Alpine mitrewort is a perennial with several leafless stems arising from 15-35 cm above several basal leaves. The stems are either entirely bare or may have 1-2 bracts or very reduced leaves. The herbage ranges from entirely smooth to glandular-hairy. The leaf blades are ovate heart-shaped with 5-9 very shallow and indistinct lobes. The leaf petioles are up to twice as long as the leaf blades, which are 2-5 cm wide.
The inflorescence is a raceme of 6-25 flowers (The flowers may occasionally be found as a panicle.). The calyx is a wide saucer from 3-4 mm wide. The calyx lobes are triangular and either spreading or recurved.

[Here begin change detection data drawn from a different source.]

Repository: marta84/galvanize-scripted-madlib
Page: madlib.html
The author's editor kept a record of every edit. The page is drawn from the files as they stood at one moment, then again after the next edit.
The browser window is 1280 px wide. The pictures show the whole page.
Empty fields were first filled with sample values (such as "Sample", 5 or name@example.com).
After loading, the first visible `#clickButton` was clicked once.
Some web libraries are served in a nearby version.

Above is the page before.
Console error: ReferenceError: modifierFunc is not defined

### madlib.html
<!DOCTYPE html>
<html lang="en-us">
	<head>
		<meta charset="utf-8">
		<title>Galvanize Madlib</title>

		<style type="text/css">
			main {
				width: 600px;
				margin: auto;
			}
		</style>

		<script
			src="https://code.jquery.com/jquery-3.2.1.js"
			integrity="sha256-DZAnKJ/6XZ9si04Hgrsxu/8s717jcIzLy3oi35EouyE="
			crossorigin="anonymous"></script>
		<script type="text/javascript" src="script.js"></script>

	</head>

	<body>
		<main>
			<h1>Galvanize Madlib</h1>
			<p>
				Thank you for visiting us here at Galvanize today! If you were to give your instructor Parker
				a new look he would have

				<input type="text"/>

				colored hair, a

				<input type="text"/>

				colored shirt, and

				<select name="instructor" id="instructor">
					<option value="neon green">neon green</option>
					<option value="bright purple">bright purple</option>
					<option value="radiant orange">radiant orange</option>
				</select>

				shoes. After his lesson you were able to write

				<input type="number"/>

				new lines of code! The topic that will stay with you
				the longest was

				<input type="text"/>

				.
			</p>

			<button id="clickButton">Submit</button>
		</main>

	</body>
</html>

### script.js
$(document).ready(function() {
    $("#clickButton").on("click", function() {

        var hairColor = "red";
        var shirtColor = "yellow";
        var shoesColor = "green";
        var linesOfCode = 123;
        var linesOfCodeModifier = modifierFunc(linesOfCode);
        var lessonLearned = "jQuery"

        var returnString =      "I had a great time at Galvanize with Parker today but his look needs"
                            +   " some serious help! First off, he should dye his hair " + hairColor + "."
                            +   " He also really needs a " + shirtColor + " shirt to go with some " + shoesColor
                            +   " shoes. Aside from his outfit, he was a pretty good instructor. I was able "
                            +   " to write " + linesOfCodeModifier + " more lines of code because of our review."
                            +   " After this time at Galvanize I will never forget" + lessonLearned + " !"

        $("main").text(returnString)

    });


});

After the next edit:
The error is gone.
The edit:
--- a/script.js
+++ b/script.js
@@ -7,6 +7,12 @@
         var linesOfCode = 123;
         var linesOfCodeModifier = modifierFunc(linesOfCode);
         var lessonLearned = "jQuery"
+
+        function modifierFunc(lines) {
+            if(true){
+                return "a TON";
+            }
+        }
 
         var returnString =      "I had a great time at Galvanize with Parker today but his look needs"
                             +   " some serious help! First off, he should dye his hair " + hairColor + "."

The green petals are 2-3 mm long and linear with 8 (4-10) fringed lobes spreading to each side of the petal. The 5 stamens are opposite the petals which is different from most of the other northwest mitreworts, which have the stamens opposite the calyx lobes.
Five-stamened mitrewort may be found in moist mountain meadows and in most woods, especially near streams, springs, and bogs.
Five-stamened mitrewort may be found from Alaska south along the coast to northern California and then into the Sierra Nevada. To the east, it may be found to Alberta and south in the Rocky Mts. to Colorado. It may also be found in the Wallowa Mts. of northeastern Oregon.
Alpine mitrewort seen along the South Tieton Trail #1120 crossing of Long Creek in Conrad Meadows, Wenatchee National Forest..........June 27, 2013.